(Revision comparison data)
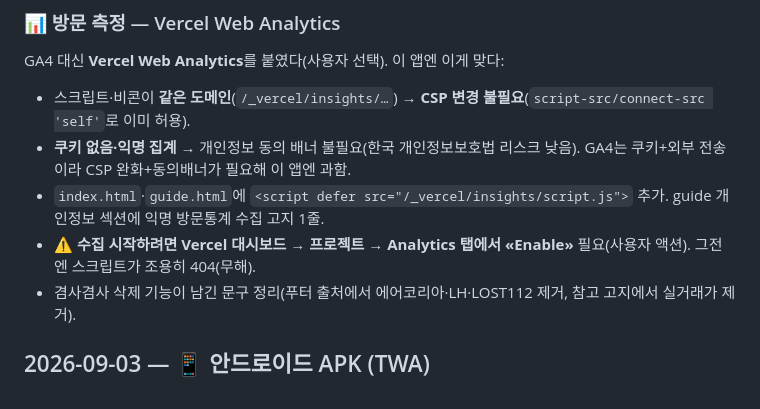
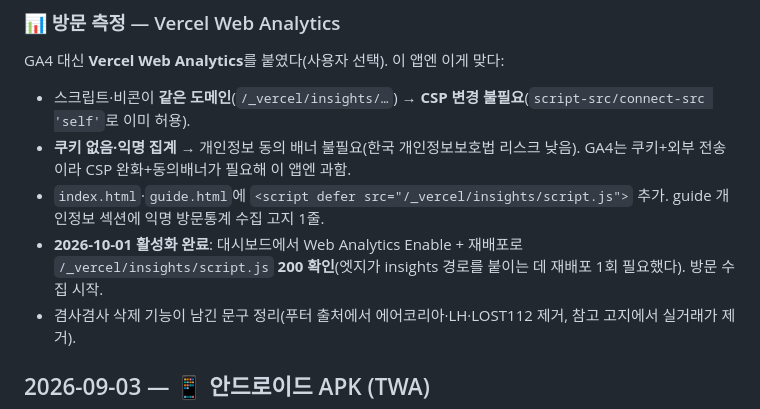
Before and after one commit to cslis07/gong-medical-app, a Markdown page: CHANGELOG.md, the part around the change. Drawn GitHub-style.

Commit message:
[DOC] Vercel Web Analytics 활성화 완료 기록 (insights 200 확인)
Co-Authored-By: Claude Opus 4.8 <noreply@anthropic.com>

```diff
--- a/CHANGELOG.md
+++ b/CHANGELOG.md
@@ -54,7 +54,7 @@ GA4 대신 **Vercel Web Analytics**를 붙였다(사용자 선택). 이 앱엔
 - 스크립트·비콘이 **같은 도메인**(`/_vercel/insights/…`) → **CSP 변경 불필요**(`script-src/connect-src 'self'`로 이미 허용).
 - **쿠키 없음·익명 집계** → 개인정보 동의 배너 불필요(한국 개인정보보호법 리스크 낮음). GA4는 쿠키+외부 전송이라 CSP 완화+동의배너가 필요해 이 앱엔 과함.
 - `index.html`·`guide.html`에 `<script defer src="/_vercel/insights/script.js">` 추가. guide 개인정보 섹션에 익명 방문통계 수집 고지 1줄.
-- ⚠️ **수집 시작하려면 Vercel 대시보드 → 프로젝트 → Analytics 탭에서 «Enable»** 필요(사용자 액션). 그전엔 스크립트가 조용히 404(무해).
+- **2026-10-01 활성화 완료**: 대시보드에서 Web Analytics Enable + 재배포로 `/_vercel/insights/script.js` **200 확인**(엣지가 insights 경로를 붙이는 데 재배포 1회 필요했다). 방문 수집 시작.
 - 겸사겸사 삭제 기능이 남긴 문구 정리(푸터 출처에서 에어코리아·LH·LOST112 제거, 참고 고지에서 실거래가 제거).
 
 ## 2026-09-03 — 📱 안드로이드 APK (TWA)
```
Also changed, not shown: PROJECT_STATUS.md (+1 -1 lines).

_Instructions for the task_: In the data above, how many lines contain the word "Enable"? Write the number only.

_Written response_: 2